TASK ITEM:
Go through the lines below. Copy those with "hover".

+++ DATASET RECORDS

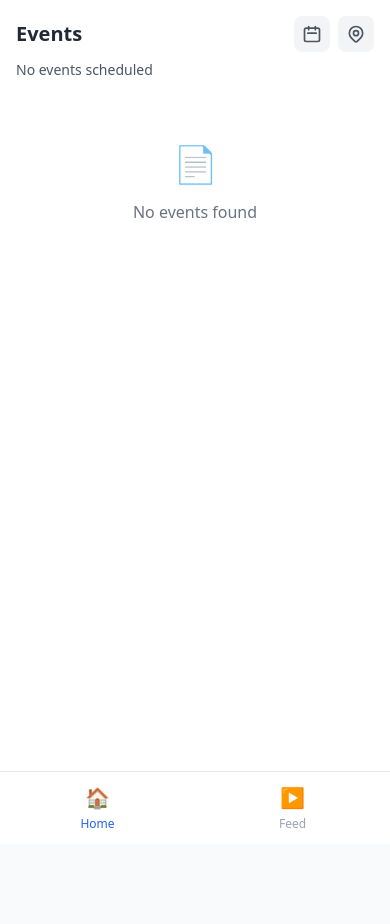
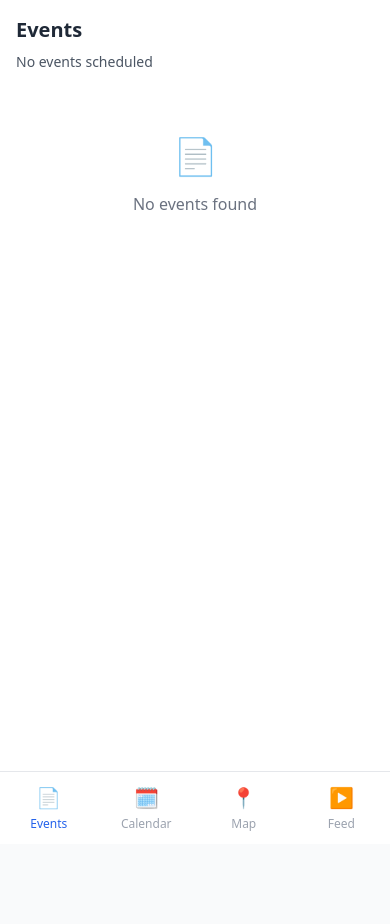
Before and after one commit to peteraly/cal, a Flask app: page / in a window 390 px wide. Run offline with Flask 3, Linux system fonts and the light colour scheme; data comes from the database, SQL or seed files in the repository; data that the repository does not hold is empty; some libraries are stand-ins or nearby versions.

Commit message:
Implement four-tab navigation with Mapbox integration
Features:
- Four-tab navigation: Rolodex (default), Calendar, Map, Feed
- Mapbox integration with provided API token
- Interactive map with event markers and popups
- Calendar view with date selection and smooth scrolling to Rolodex
- Rolodex view with expandable event cards
- Feed view for video content
- Mobile-first responsive design
- SPA behavior with no page reloads
- Touch-optimized interactions

```diff
--- a/templates/base.html
+++ b/templates/base.html
@@ -6,6 +6,8 @@
     <title>{% block title %}Calendar{% endblock %}</title>
     <script src="https://cdn.tailwindcss.com"></script>
     <script defer src="https://unpkg.com/alpinejs@3.x.x/dist/cdn.min.js"></script>
+    <script src="https://api.mapbox.com/mapbox-gl-js/v2.15.0/mapbox-gl.js"></script>
+    <link href="https://api.mapbox.com/mapbox-gl-js/v2.15.0/mapbox-gl.css" rel="stylesheet" />
     <link rel="stylesheet" href="{{ url_for('static', filename='css/mobile.css') }}">
     <style>
         [x-cloak] { display: none !important; }
--- a/templates/public.html
+++ b/templates/public.html
@@ -7,8 +7,8 @@
     <!-- Main Content Area -->
     <div class="max-w-md mx-auto bg-white min-h-screen">
 
-        <!-- Home View (Default) - Rolodex with Toggleable Calendar & Map -->
-        <div x-show="activeTab === 'home'"
+        <!-- Rolodex View (Default) -->
+        <div x-show="activeTab === 'rolodex'"
              x-transition:enter="transition ease-out duration-300"
              x-transition:enter-start="opacity-0 transform translate-x-4"
              x-transition:enter-end="opacity-100 transform translate-x-0"
@@ -16,31 +16,8 @@
              x-transition:leave-start="opacity-100 transform translate-x-0"
              x-transition:leave-end="opacity-0 transform translate-x-4"
              class="p-4">
-
-            <!-- Header with Toggle Buttons -->
             <div class="mb-4">
-                <div class="flex items-center justify-between mb-2">
-                    <h1 class="text-xl font-semibold text-gray-800">Events</h1>
-                    <div class="flex space-x-2">
-                        <!-- Calendar Toggle -->
-                        <button @click="toggleCalendar()"
-                                :class="{'bg-blue-100 text-blue-600': showCalendar, 'bg-gray-100 text-gray-600': !showCalendar}"
-                                class="p-2 rounded-lg transition-colors touch-manipulation">
-                            <svg class="w-5 h-5" fill="none" stroke="currentColor" viewBox="0 0 24 24">
-                                <path stroke-linecap="round" stroke-linejoin="round" stroke-width="2" d="M8 7V3m8 4V3m-9 8h10M5 21h14a2 2 0 002-2V7a2 2 0 00-2-2H5a2 2 0 00-2 2v12a2 2 0 002 2z"></path>
-                            </svg>
-                        </button>
-                        <!-- Map Toggle -->
-                        <button @click="toggleMap()"
-                                :class="{'bg-blue-100 text-blue-600': showMap, 'bg-gray-100 text-gray-600': !showMap}"
-                                class="p-2 rounded-lg transition-colors touch-manipulation">
-                            <svg class="w-5 h-5" fill="none" stroke="currentColor" viewBox="0 0 24 24">
-                                <path stroke-linecap="round" stroke-linejoin="round" stroke-width="2" d="M17.657 16.657L13.414 20.9a1.998 1.998 0 01-2.827 0l-4.244-4.243a8 8 0 1111.314 0z"></path>
-                                <path stroke-linecap="round" stroke-linejoin="round" stroke-width="2" d="M15 11a3 3 0 11-6 0 3 3 0 016 0z"></path>
-                            </svg>
-                        </button>
-                    </div>
-                </div>
+                <h1 class="text-xl font-semibold text-gray-800 mb-2">Events</h1>
                 <p class="text-sm text-gray-600" x-text="getDateRangeText()"></p>
             </div>
 
@@ -68,99 +45,6 @@
                 </div>
             </div>
 
-            <!-- Collapsible Calendar -->
-            <div x-show="showCalendar"
-                 x-transition:enter="transition ease-out duration-300"
-                 x-transition:enter-start="opacity-0 transform -translate-y-2"
-                 x-transition:enter-end="opacity-100 transform translate-y-0"
-                 x-transition:leave="transition ease-in duration-200"
-                 x-transition:leave-start="opacity-100 transform translate-y-0"
-                 x-transition:leave-end="opacity-0 transform -translate-y-2"
-                 class="mb-4 bg-white border border-gray-200 rounded-lg p-4">
-                <div class="flex justify-between items-center mb-3">
-                    <h3 class="text-sm font-medium text-gray-800">Calendar</h3>
-                    <div class="flex space-x-1">
-                        <button @click="previousMonth()" class="p-1 hover:bg-gray-100 rounded touch-manipulation">
-                            <svg class="w-4 h-4" fill="none" stroke="currentColor" viewBox="0 0 24 24">
-                                <path stroke-linecap="round" stroke-linejoin="round" stroke-width="2" d="M15 19l-7-7 7-7"></path>
-                            </svg>
-                        </button>
-                        <button @click="nextMonth()" class="p-1 hover:bg-gray-100 rounded touch-manipulation">
-                            <svg class="w-4 h-4" fill="none" stroke="currentColor" viewBox="0 0 24 24">
-                                <path stroke-linecap="round" stroke-linejoin="round" stroke-width="2" d="M9 5l7 7-7 7"></path>
-                            </svg>
-                        </button>
-                    </div>
-                </div>
-                <div class="text-center text-xs font-medium text-gray-500 mb-2" x-text="currentMonthYear"></div>
-
-                <!-- Calendar Grid -->
-                <div class="grid grid-cols-7 gap-1 mb-2">
-                    <div class="text-center text-xs font-medium text-gray-500 py-1">S</div>
-                    <div class="text-center text-xs font-medium text-gray-500 py-1">M</div>
-                    <div class="text-center text-xs font-medium text-gray-500 py-1">T</div>
-                    <div class="text-center text-xs font-medium text-gray-500 py-1">W</div>
-                    <div class="text-center text-xs font-medium text-gray-500 py-1">T</div>
-                    <div class="text-center text-xs font-medium text-gray-500 py-1">F</div>
-                    <div class="text-center text-xs font-medium text-gray-500 py-1">S</div>
-                </div>
-
-                <div class="grid grid-cols-7 gap-1">
-                    <template x-for="day in calendarDays" :key="day.date">
-                        <button @click="selectDate(day.date)"
-                                :class="{
-                                    'bg-blue-500 text-white shadow-md': day.isSelected,
-                                    'bg-gray-100 hover:bg-gray-200': !day.isSelected && day.isCurrentMonth,
-                                    'text-gray-400': !day.isCurrentMonth,
-                                    'text-gray-800': day.isCurrentMonth && !day.isSelected
-                                }"
-                                class="w-full h-8 rounded text-xs font-medium transition-all duration-200 relative touch-manipulation focus:outline-none focus:ring-2 focus:ring-blue-500 focus:ring-offset-1"
-                                :disabled="!day.isCurrentMonth">
-                            <span x-text="day.dayNumber"></span>
-                            <div x-show="day.hasEvents"
-                                 class="absolute bottom-0.5 left-1/2 transform -translate-x-1/2 w-1 h-1 rounded-full"
-                                 :class="day.isSelected ? 'bg-white' : 'bg-blue-500'"></div>
-                        </button>
-                    </template>
-                </div>
-            </div>
-
-            <!-- Collapsible Map -->
-            <div x-show="showMap"
-                 x-transition:enter="transition ease-out duration-300"
-                 x-transition:enter-start="opacity-0 transform -translate-y-2"
-                 x-transition:enter-end="opacity-100 transform translate-y-0"
-                 x-transition:leave="transition ease-in duration-200"
-                 x-transition:leave-start="opacity-100 transform translate-y-0"
-                 x-transition:leave-end="opacity-0 transform -translate-y-2"
-                 class="mb-4 bg-white border border-gray-200 rounded-lg p-4">
-                <div class="flex justify-between items-center mb-3">
-                    <h3 class="text-sm font-medium text-gray-800">Map</h3>
-                    <span class="text-xs text-gray-500" x-text="`${eventsWithLocations.length} events with locations`"></span>
-                </div>
-
-                <!-- Map Placeholder -->
-                <div class="bg-gray-100 rounded-lg h-32 flex items-center justify-center mb-3">
-                    <div class="text-center">
-                        <div class="text-gray-400 text-2xl mb-1">🗺️</div>
-                        <p class="text-gray-500 text-xs">Interactive map coming soon</p>
-                    </div>
-                </div>
-
-                <!-- Events with Locations List -->
-                <div class="space-y-2 max-h-32 overflow-y-auto">
-                    <template x-for="event in eventsWithLocations.slice(0, 3)" :key="event.id">
-                        <div class="flex items-center space-x-2 text-xs">
-                            <div class="w-2 h-2 bg-blue-500 rounded-full"></div>
-                            <span class="text-gray-800 truncate" x-text="event.title"></span>
-                            <span class="text-gray-500 truncate" x-text="event.location"></span>
-                        </div>
-                    </template>
-                    <div x-show="eventsWithLocations.length > 3" class="text-xs text-gray-500 text-center">
-                        +<span x-text="eventsWithLocations.length - 3"></span> more events
-                    </div>
-                </div>
-            </div>
 
             <!-- No Events Message -->
             <div x-show="showNoEventsMessage"
@@ -246,7 +130,99 @@
             </div>
         </div>
 
+        <!-- Calendar View -->
+        <div x-show="activeTab === 'calendar'"
+             x-transition:enter="transition ease-out duration-300"
+             x-transition:enter-start="opacity-0 transform translate-x-4"
+             x-transition:enter-end="opacity-100 transform translate-x-0"
+             x-transition:leave="transition ease-in duration-200"
+             x-transition:leave-start="opacity-100 transform translate-x-0"
+             x-transition:leave-end="opacity-0 transform translate-x-4"
+             class="p-4">
+            <div class="mb-4">
+                <div class="flex justify-between items-center mb-4">
+                    <button @click="previousMonth()" class="p-2 hover:bg-gray-100 rounded-full touch-manipulation">
+                        <svg class="w-5 h-5" fill="none" stroke="currentColor" viewBox="0 0 24 24">
+                            <path stroke-linecap="round" stroke-linejoin="round" stroke-width="2" d="M15 19l-7-7 7-7"></path>
+                        </svg>
+                    </button>
+                    <h2 class="text-xl font-semibold text-gray-800" x-text="currentMonthYear"></h2>
+                    <button @click="nextMonth()" class="p-2 hover:bg-gray-100 rounded-full touch-manipulation">
+                        <svg class="w-5 h-5" fill="none" stroke="currentColor" viewBox="0 0 24 24">
+                            <path stroke-linecap="round" stroke-linejoin="round" stroke-width="2" d="M9 5l7 7-7 7"></path>
+                        </svg>
+                    </button>
+                </div>
 
+                <!-- Calendar Grid -->
+                <div class="grid grid-cols-7 gap-1 mb-2">
+                    <div class="text-center text-xs font-medium text-gray-500 py-2">S</div>
+                    <div class="text-center text-xs font-medium text-gray-500 py-2">M</div>
+                    <div class="text-center text-xs font-medium text-gray-500 py-2">T</div>
+                    <div class="text-center text-xs font-medium text-gray-500 py-2">W</div>
+                    <div class="text-center text-xs font-medium text-gray-500 py-2">T</div>
+                    <div class="text-center text-xs font-medium text-gray-500 py-2">F</div>
+                    <div class="text-center text-xs font-medium text-gray-500 py-2">S</div>
+                </div>
+
+                <div class="grid grid-cols-7 gap-1">
+                    <template x-for="day in calendarDays" :key="day.date">
+                        <button @click="selectDate(day.date)"
+                                :class="{
+                                    'bg-blue-500 text-white shadow-md': day.isSelected,
+                                    'bg-gray-100 hover:bg-gray-200': !day.isSelected && day.isCurrentMonth,
+                                    'text-gray-400': !day.isCurrentMonth,
+                                    'text-gray-800': day.isCurrentMonth && !day.isSelected
+                                }"
+                                class="w-full h-10 rounded-lg text-sm font-medium transition-all duration-200 relative touch-manipulation focus:outline-none focus:ring-2 focus:ring-blue-500 focus:ring-offset-1"
+                                :disabled="!day.isCurrentMonth">
+                            <span x-text="day.dayNumber"></span>
+                            <div x-show="day.hasEvents"
+                                 class="absolute bottom-1 left-1/2 transform -translate-x-1/2 w-1.5 h-1.5 rounded-full"
+                                 :class="day.isSelected ? 'bg-white' : 'bg-blue-500'"></div>
+                        </button>
+                    </template>
+                </div>
+            </div>
+        </div>
+
+        <!-- Map View -->
+        <div x-show="activeTab === 'map'"
+             x-transition:enter="transition ease-out duration-300"
+             x-transition:enter-start="opacity-0 transform translate-x-4"
+             x-transition:enter-end="opacity-100 transform translate-x-0"
+             x-transition:leave="transition ease-in duration-200"
+             x-transition:leave-start="opacity-100 transform translate-x-0"
+             x-transition:leave-end="opacity-0 transform translate-x-4"
+             class="p-4">
+            <div class="mb-4">
+                <h2 class="text-xl font-semibold text-gray-800 mb-2">Event Locations</h2>
+                <p class="text-sm text-gray-600">Tap pins to view event details</p>
+            </div>
+
+            <!-- Mapbox Map Container -->
+            <div id="map" class="w-full h-64 rounded-lg mb-4"></div>
+
+            <!-- Events with Locations List -->
+            <div class="space-y-2">
+                <template x-for="event in eventsWithLocations" :key="event.id">
+                    <div class="border border-gray-200 rounded-lg p-3">
+                        <div class="flex items-start justify-between">
+                            <div class="flex-1 min-w-0">
+                                <div class="text-sm font-medium text-gray-900 mb-1" x-text="event.title"></div>
+                                <div class="text-xs text-gray-500 mb-1" x-text="event.location"></div>
+                                <div class="text-xs text-gray-400" x-text="formatDate(event.start_datetime) + ' at ' + formatTime(event.start_datetime)"></div>
+                            </div>
+                        </div>
+                    </div>
+                </template>
+            </div>
+
+            <div x-show="eventsWithLocations.length === 0" class="text-center py-12">
+                <div class="text-gray-400 text-4xl mb-4">📍</div>
+                <p class="text-gray-500">No events with locations</p>
+            </div>
+        </div>
 
         <!-- Feed/Reels View -->
         <div x-show="activeTab === 'feed'" x-transition class="p-4">
@@ -272,13 +248,29 @@
     <!-- Bottom Navigation -->
     <div class="fixed bottom-0 left-0 right-0 bg-white border-t border-gray-200">
         <div class="max-w-md mx-auto">
-            <div class="grid grid-cols-2">
-                <!-- Home Tab -->
-                <button @click="activeTab = 'home'"
-                        :class="activeTab === 'home' ? 'text-blue-600' : 'text-gray-400'"
+            <div class="grid grid-cols-4">
+                <!-- Rolodex Tab -->
+                <button @click="activeTab = 'rolodex'"
+                        :class="activeTab === 'rolodex' ? 'text-blue-600' : 'text-gray-400'"
                         class="flex flex-col items-center py-3 touch-manipulation">
-                    <div class="text-xl mb-1">🏠</div>
-                    <div class="text-xs font-medium">Home</div>
+                    <div class="text-xl mb-1">📄</div>
+                    <div class="text-xs font-medium">Events</div>
+                </button>
+
+                <!-- Calendar Tab -->
+                <button @click="activeTab = 'calendar'"
+                        :class="activeTab === 'calendar' ? 'text-blue-600' : 'text-gray-400'"
+                        class="flex flex-col items-center py-3 touch-manipulation">
+                    <div class="text-xl mb-1">🗓️</div>
+                    <div class="text-xs font-medium">Calendar</div>
+                </button>
+
+                <!-- Map Tab -->
+                <button @click="activeTab = 'map'"
+                        :class="activeTab === 'map' ? 'text-blue-600' : 'text-gray-400'"
+                        class="flex flex-col items-center py-3 touch-manipulation">
+                    <div class="text-xl mb-1">📍</div>
+                    <div class="text-xs font-medium">Map</div>
                 </button>
 
                 <!-- Feed Tab -->
@@ -296,7 +288,7 @@
 <script>
 function publicApp() {
     return {
-        activeTab: 'home',
+        activeTab: 'rolodex',
         events: [],
         loading: false,
         expandedEvents: [],
@@ -304,8 +296,7 @@ function publicApp() {
         selectedDate: null,
         showNoEventsMessage: false,
         showErrorMessage: false,
-        showCalendar: false,
-        showMap: false,
+        map: null,
 
         get sortedEvents() {
             return this.events.sort((a, b) => new Date(a.start_datetime) - new Date(b.start_datetime));
@@ -395,27 +386,73 @@ function publicApp() {
 
         selectDate(date) {
             this.selectedDate = date;
+            this.activeTab = 'rolodex';
 
-            // Scroll to events for this date
+            // Scroll to events for this date after view switch
             this.$nextTick(() => {
                 this.scrollToDateEvents(date);
             });
         },
 
-        toggleCalendar() {
-            this.showCalendar = !this.showCalendar;
-            // Close map if calendar is opened
-            if (this.showCalendar) {
-                this.showMap = false;
+        initializeMap() {
+            if (this.map) return; // Already initialized
+
+            mapboxgl.accessToken = 'pk.eyJ1IjoicGV0ZXJhbHkiLCJhIjoiY21lNXpuNDhwMTBqZTJwb2RicWw5YWcxaSJ9.IiIfhu1oA2ua_oUDcjlIbQ';
+
+            this.map = new mapboxgl.Map({
+                container: 'map',
+                style: 'mapbox://styles/mapbox/streets-v11',
+                center: [-74.006, 40.7128], // Default to NYC, will be updated based on events
+                zoom: 10
+            });
+
+            // Add event markers when map loads
+            this.map.on('load', () => {
+                this.addEventMarkers();
+            });
+        },
+
+        addEventMarkers() {
+            if (!this.map) return;
+
+            // Clear existing markers
+            document.querySelectorAll('.mapboxgl-marker').forEach(marker => marker.remove());
+
+            // Add markers for events with locations
+            this.eventsWithLocations.forEach(event => {
+                // For demo purposes, use random coordinates if no real coordinates
+                const coordinates = this.getEventCoordinates(event);
+
+                const marker = new mapboxgl.Marker()
+                    .setLngLat(coordinates)
+                    .setPopup(new mapboxgl.Popup().setHTML(`
+                        <div class="p-2">
+                            <h3 class="font-semibold text-sm">${event.title}</h3>
+                            <p class="text-xs text-gray-600">${event.location}</p>
+                            <p class="text-xs text-gray-500">${this.formatDate(event.start_datetime)} at ${this.formatTime(event.start_datetime)}</p>
+                        </div>
+                    `))
+                    .addTo(this.map);
+            });
+
+            // Fit map to show all markers
+            if (this.eventsWithLocations.length > 0) {
+                const bounds = new mapboxgl.LngLatBounds();
+                this.eventsWithLocations.forEach(event => {
+                    bounds.extend(this.getEventCoordinates(event));
+                });
+                this.map.fitBounds(bounds, { padding: 50 });
             }
         },
 
-        toggleMap() {
-            this.showMap = !this.showMap;
-            // Close calendar if map is opened
-            if (this.showMap) {
-                this.showCalendar = false;
-            }
+        getEventCoordinates(event) {
+            // For demo purposes, generate random coordinates around NYC
+            // In a real app, you'd geocode the location
+            const baseLat = 40.7128;
+            const baseLng = -74.006;
+            const lat = baseLat + (Math.random() - 0.5) * 0.1;
+            const lng = baseLng + (Math.random() - 0.5) * 0.1;
+            return [lng, lat];
         },
 
         scrollToDateEvents(date) {
@@ -446,11 +483,31 @@ function publicApp() {
         },
 
         previousMonth() {
+            // Store current scroll position if we're in Rolodex view
+            const rolodexScrollPosition = this.activeTab === 'rolodex' ? window.scrollY : null;
+
             this.currentDate = new Date(this.currentDate.getFullYear(), this.currentDate.getMonth() - 1, 1);
+
+            // Restore scroll position if we were in Rolodex view
+            if (rolodexScrollPosition !== null) {
+                this.$nextTick(() => {
+                    window.scrollTo(0, rolodexScrollPosition);
+                });
+            }
         },
 
         nextMonth() {
+            // Store current scroll position if we're in Rolodex view
+            const rolodexScrollPosition = this.activeTab === 'rolodex' ? window.scrollY : null;
+
             this.currentDate = new Date(this.currentDate.getFullYear(), this.currentDate.getMonth() + 1, 1);
+
+            // Restore scroll position if we were in Rolodex view
+            if (rolodexScrollPosition !== null) {
+                this.$nextTick(() => {
+                    window.scrollTo(0, rolodexScrollPosition);
+                });
+            }
         },
 
         formatTime(datetime) {
@@ -505,6 +562,15 @@ function publicApp() {
 
         init() {
             this.loadEvents();
+
+            // Watch for tab changes to initialize map
+            this.$watch('activeTab', (newTab) => {
+                if (newTab === 'map') {
+                    this.$nextTick(() => {
+                        this.initializeMap();
+                    });
+                }
+            });
         }
     }
 }
```
Also changed, not shown: templates/admin_new.html (+16 -6 lines).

++++++

ANSWER BOX:
-                        <button @click="previousMonth()" class="p-1 hover:bg-gray-100 rounded touch-manipulation">
-                        <button @click="nextMonth()" class="p-1 hover:bg-gray-100 rounded touch-manipulation">
-                                    'bg-gray-100 hover:bg-gray-200': !day.isSelected && day.isCurrentMonth,
+                    <button @click="previousMonth()" class="p-2 hover:bg-gray-100 rounded-full touch-manipulation">
+                    <button @click="nextMonth()" class="p-2 hover:bg-gray-100 rounded-full touch-manipulation">
+                                    'bg-gray-100 hover:bg-gray-200': !day.isSelected && day.isCurrentMonth,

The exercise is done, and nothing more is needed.